#### Required work:
Within the records, which lines hold the string "hover"? Report each one by copying it.

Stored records
>>>
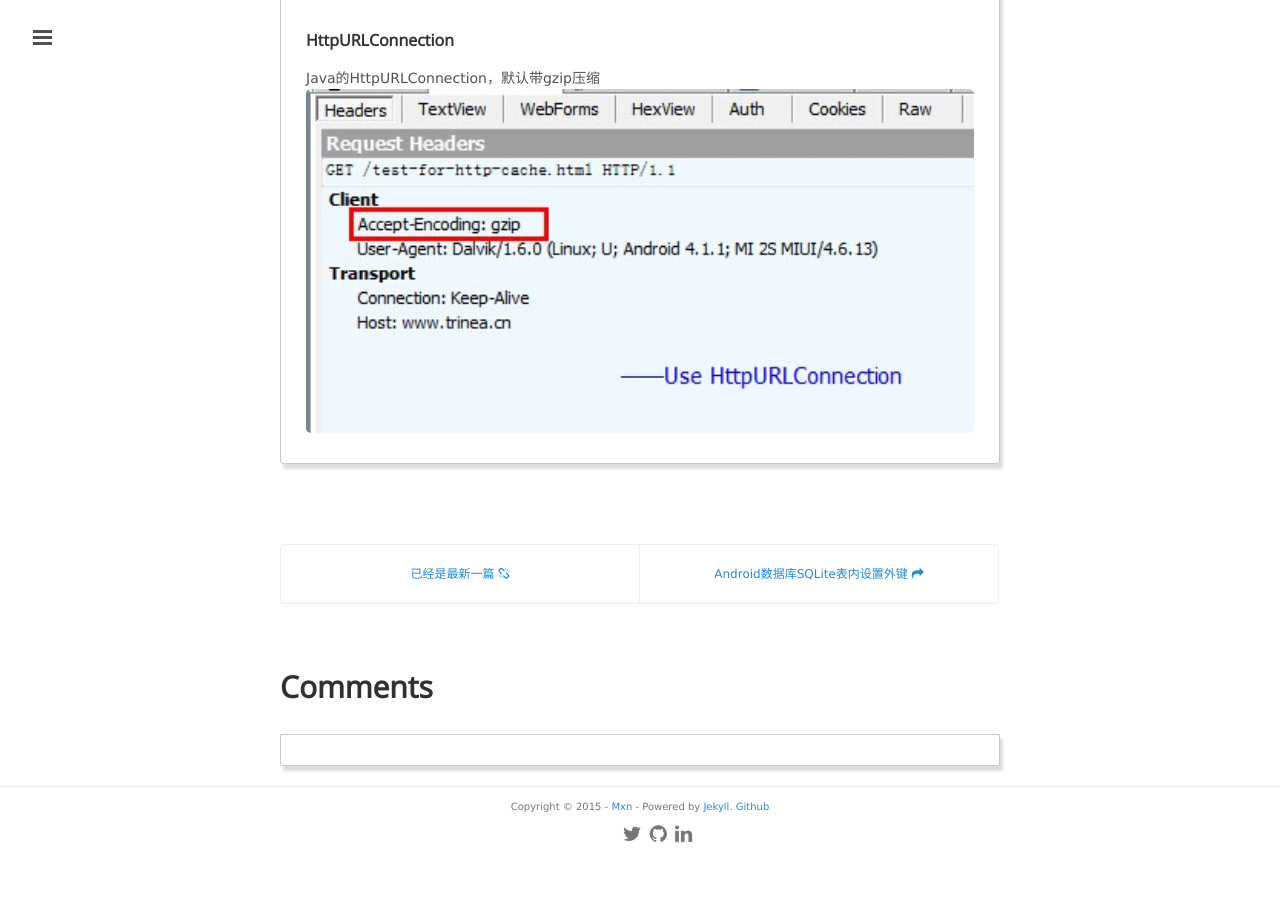
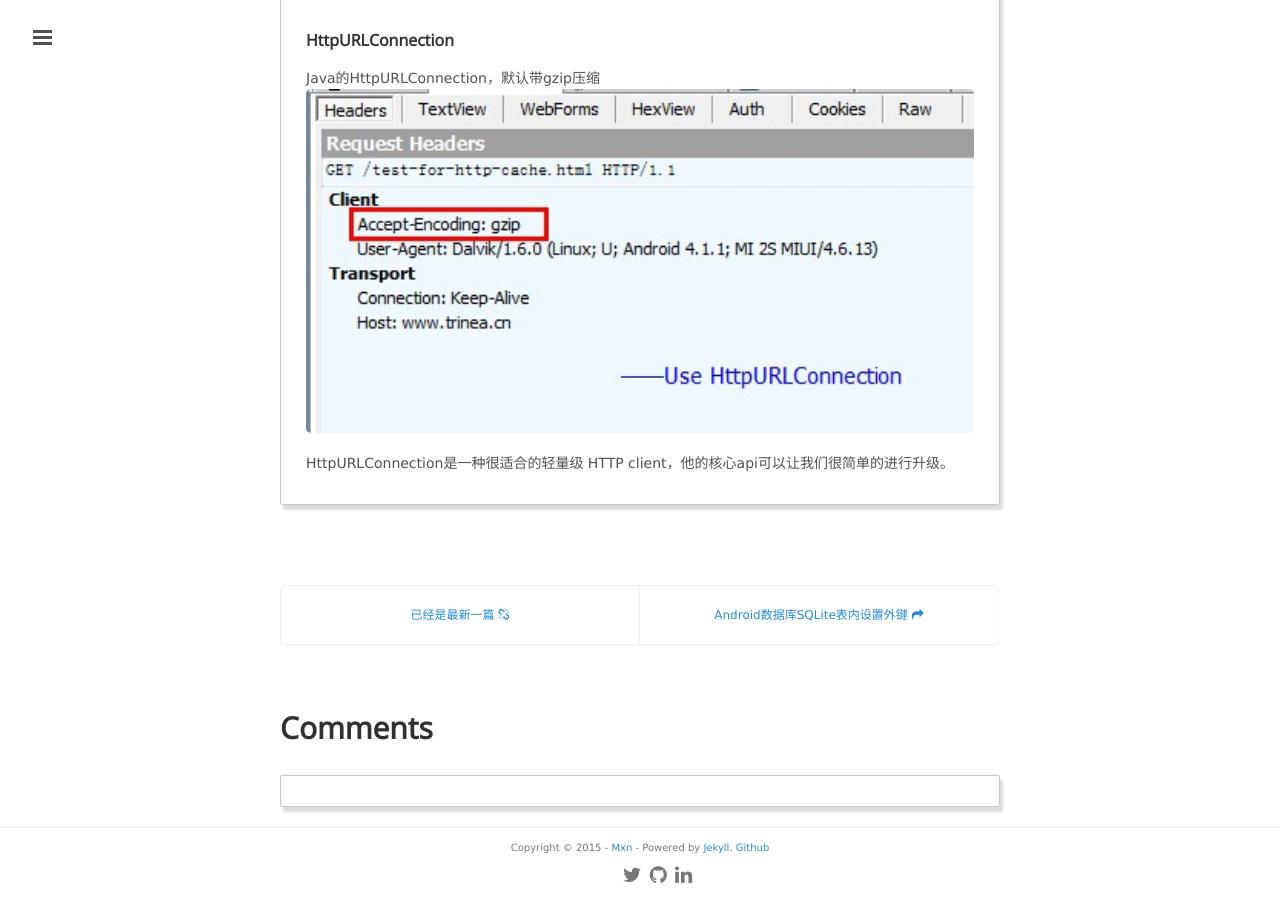
Before and after one commit to mxn21/mxn21.github.io, a Jekyll site: the page built from _posts/2015-6-18-Android’s HTTP Clients.md, in a window 1280 px wide and 900 px high, scrolled down 825 px. Built offline with Jekyll 4.4.1, drawn with Linux system fonts in a browser that asks for light colours; Markdown is read by kramdown in place of the engine named in the settings; comment, search, counter and statistics services are not loaded; before the commit the page ends 1684 px from its top, so only the background shows below that.

Commit message:
Update 2015-6-18-Android’s HTTP Clients.md

```diff
--- a/_posts/2015-6-18-Android’s HTTP Clients.md
+++ b/_posts/2015-6-18-Android’s HTTP Clients.md
@@ -19,3 +19,4 @@
 ### HttpURLConnection
 Java的HttpURLConnection，默认带gzip压缩
 ![](https://raw.githubusercontent.com/mxn21/mxn21.github.io/master/public/img/img3.jpg)
+HttpURLConnection是一种很适合的轻量级 HTTP client，他的核心api可以让我们很简单的进行升级。
```
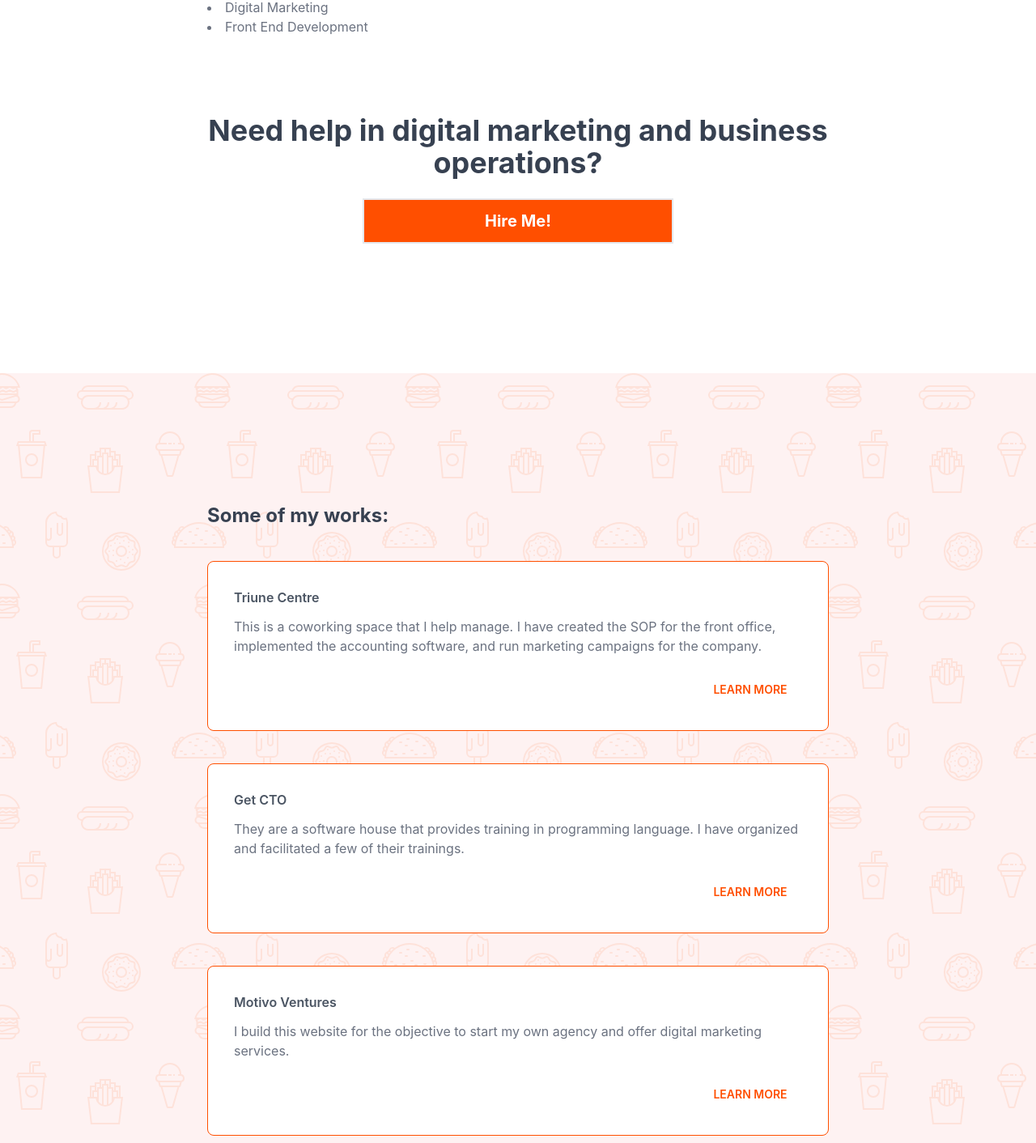
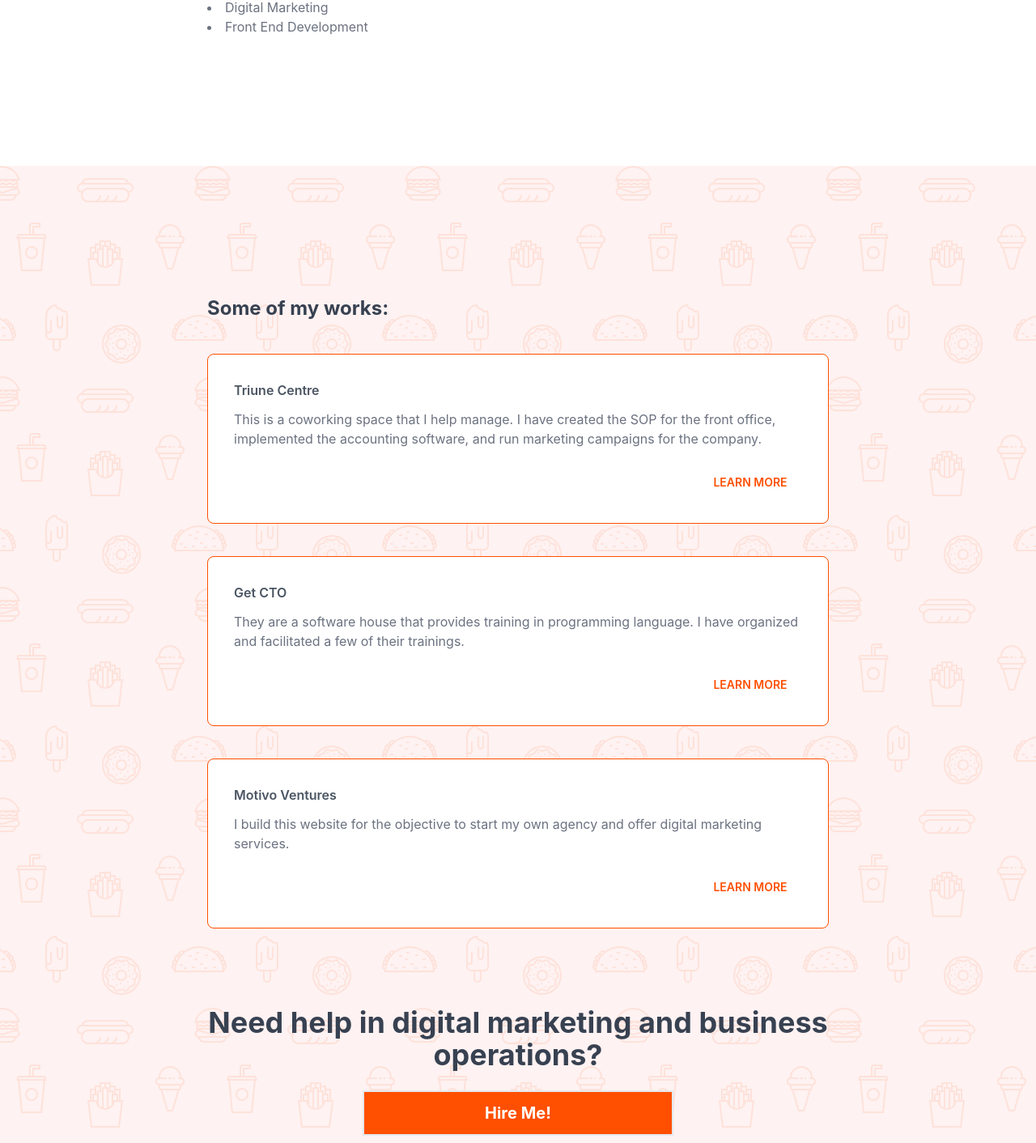
Before and after one commit to kengkeelim/kengkeev3, a Next.js app: page / in a window 1280 px wide. Shown: the part 1537-2949 px from the top of the page at 81% size. Built offline with nearby package versions, Linux system fonts and the light colour scheme.

Commit message:
Update section CTA

```diff
--- a/src/pages/index.js
+++ b/src/pages/index.js
@@ -299,21 +299,7 @@
               </ol>
             </div>
           </div>
-          <div className="mt-16 md:mt-24 md:m-auto">
-            <div className="text-2xl text-center text-gray-700 font-bold md:text-4xl">
-              Need help in digital marketing and business operations?
-            </div>
-            <div className="w-full text-center">
-              <a href="https://www.fiverr.com/kk_lim" target="_blank">
-                <button
-                  type="button"
-                  className="text-sm md:text-xl bg-orange-light text-white w-full md:w-1/2 font-bold p-3 mt-6 focus:outline-none border-2 hover:bg-white hover:text-orange-light hover:border-orange-light"
-                >
-                  Hire Me!
-                </button>
-              </a>
-            </div>
-          </div>
+
         </div>
       </section>
 
@@ -362,21 +348,23 @@
               </div>
             </a>
           </div>
+
           <div className="mt-16 md:mt-24 md:m-auto">
             <div className="text-2xl text-center text-gray-700 font-bold md:text-4xl">
-              Do you have many tasks pending in your to-do list for a long time?
+              Need help in digital marketing and business operations?
             </div>
             <div className="w-full text-center">
-              <a href="https://forms.gle/oKDeiDTmJoKv7DqJ8">
+              <a href="https://www.fiverr.com/kk_lim" target="_blank">
                 <button
                   type="button"
                   className="text-sm md:text-xl bg-orange-light text-white w-full md:w-1/2 font-bold p-3 mt-6 focus:outline-none border-2 hover:bg-white hover:text-orange-light hover:border-orange-light"
                 >
-                  YES, LET'S EXPLORE!
+                  Hire Me!
                 </button>
               </a>
             </div>
           </div>
+
         </div>
       </section>
 
```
<<<
#### Result:
-                  className="text-sm md:text-xl bg-orange-light text-white w-full md:w-1/2 font-bold p-3 mt-6 focus:outline-none border-2 hover:bg-white hover:text-orange-light hover:border-orange-light"
                   className="text-sm md:text-xl bg-orange-light text-white w-full md:w-1/2 font-bold p-3 mt-6 focus:outline-none border-2 hover:bg-white hover:text-orange-light hover:border-orange-light"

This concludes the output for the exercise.